Monday September 04, 2006

THROUGH 0130z September 05, 2006

A fire in the West Maui Mountains is producing a light to moderate smoke
plume that extends toward the northwest.

Northwestern US and Southwestern Canada:
An area of mostly moderate smoke with some dense smoke extends from the
northwestern corner of California, northward covering the western third
of Oregon, most of Washington, parts of southern British Columbia and
most of southern Alberta, then moving southward into northern Idaho,
western Montana and central Wyoming and the leading edge has entered
Jackson County, Colorado.  Much of the smoke is contributed by today's
fires especially those in Siskiyou and Trinity Counties in California,
the numerous fires in northern and central Idaho, and the vigorous
fires in Park and Sweet Grass Counties in Montana.  Some of the smoke
is leftover from previous days' fires and is mixed with haze.  Fires in
Elko County and near the border of Elko, Eureka and Lander Counties in
Nevada are producing smoke that moves northward and might or might not
be connected to the main mass of smoke.

North Central Alberta and Central Saskatchewan and Manitoba:
A remnant from previous days fires in the northwestern U.S. is an area
of moderate smoke mixed with haze that can be seen in northern and
central Alberta (and adjacent Northern Territories but still south of
Great Slave Lake).  The smoke becomes slightly less dense as it enters
central Saskatchewan and Manitoba.  The smoke in Alberta is moving moving
northward and eastward while the smoke in Saskatchewan and Manitoba is
moving eastward.

Ontario and Eastern Manitoba:
Strong fires near and east of the Ontario-Manitoba border are producing
dense eastward moving smoke in Ontario.  A separate fire near 52N87W is
also producing a light to moderate smoke plume that extends well eastward,
reaching just south of James Bay.

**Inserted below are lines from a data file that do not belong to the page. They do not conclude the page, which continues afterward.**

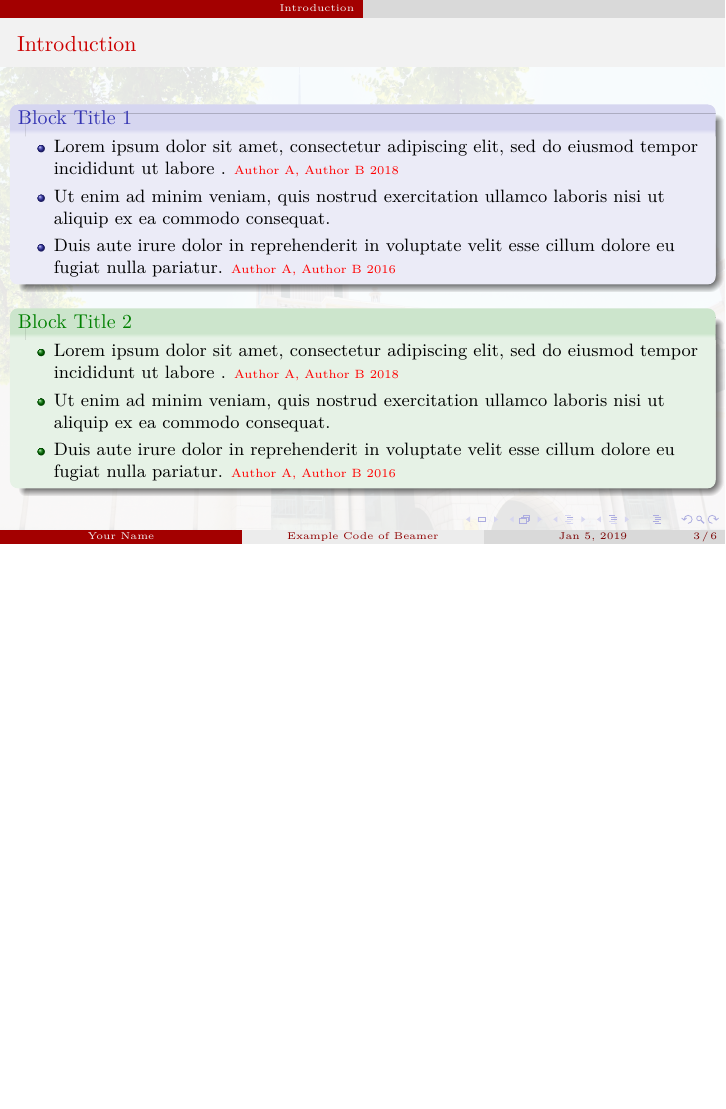
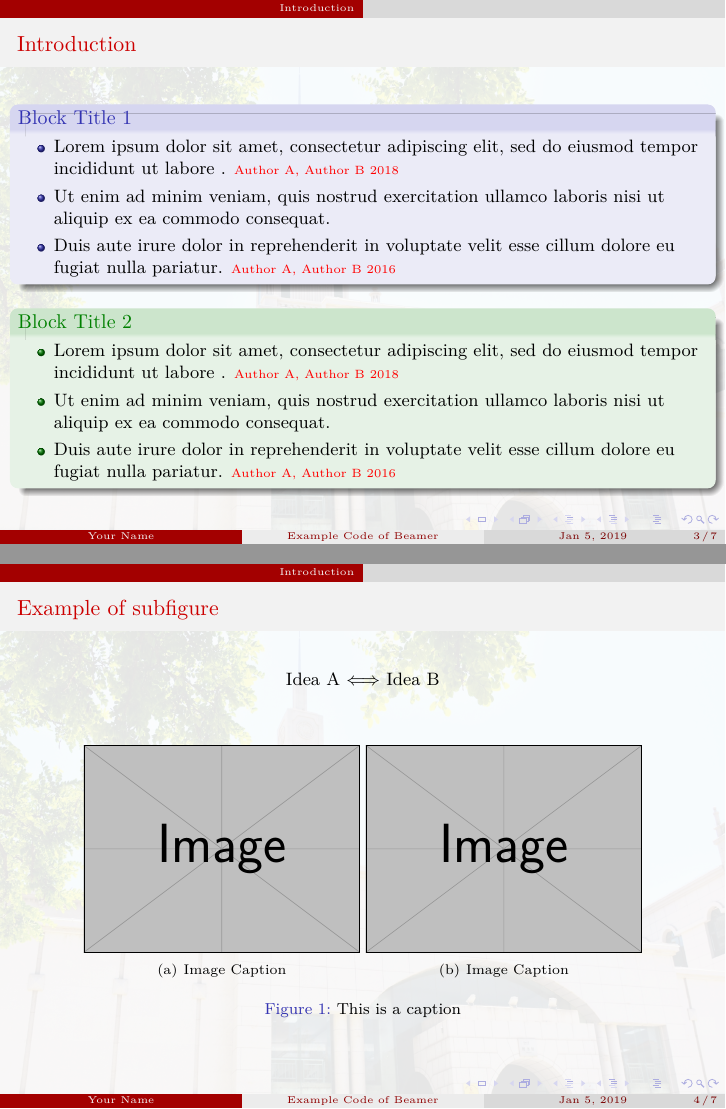
Before and after one commit to xuyumeng/beamer-example, LaTeX slides (example.tex): page 3 of 7 before the commit and pages 3 and 4 of 8 after it, the two joined at a grey line, the shorter picture padded with empty space. Compiled offline with XeLaTeX.

Commit message:
Change from "subcaption" to "subfigure" environment.

```diff
--- a/example.tex
+++ b/example.tex
@@ -10,7 +10,7 @@
 \usepackage{amsmath}
 \usepackage{verbatim}
 \usepackage{anyfontsize}
-\usepackage{subcaption} % 子图片
+\usepackage{subfigure} % 子图片
 \usepackage{graphicx} % 图片
 \usepackage[export]{adjustbox}
 \setbeamertemplate{caption}[numbered]
@@ -64,24 +64,17 @@
         \end{exampleblock}
     \end{frame}
 
-    % \begin{frame}
-    %     \frametitle{\textbf{Example of subfigure}}
-    %     \centering
-    %     Idea A $\Longleftrightarrow$ Idea B
-    %     \vskip 2em
-    %     \begin{figure}
-    %         \begin{subfigure}[t]{0.4\textwidth}
-    %             \centering
-    %             \includegraphics[width=\linewidth]{example-image}
-    %             \caption{Image Caption}
-    %         \end{subfigure}\hskip 1em%
-    %         \begin{subfigure}[t]{0.4\textwidth}
-    %             \centering
-    %             \includegraphics[width=\linewidth]{example-image}
-    %             \caption{Image Caption}
-    %         \end{subfigure}
-    %     \end{figure}
-    % \end{frame}
+    \begin{frame}
+        \frametitle{\textbf{Example of subfigure}}
+        \centering
+        Idea A $\Longleftrightarrow$ Idea B
+        \vskip 2em
+        \begin{figure}
+            \subfigure[Image Caption]{\includegraphics[width=0.4\linewidth]{example-image}}
+            \subfigure[Image Caption]{\includegraphics[width=0.4\linewidth]{example-image}}
+            \caption{This is a caption}
+        \end{figure}
+    \end{frame}
 
     \begin{frame}
         \frametitle{\textbf{Black hole}}
```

Unless otherwise indicated:
  • Areas of smoke are analyzed using GOES-EAST and GOES-WEST Visible satellite imagery.
  • Only a general description of areas of smoke or significant smoke plumes will be analyzed.
  • A quantitative assessment of the density/amount of particulate or the vertical distribution is not included.
  • Widespread cloudiness may prevent the detection of smoke even from significant fires.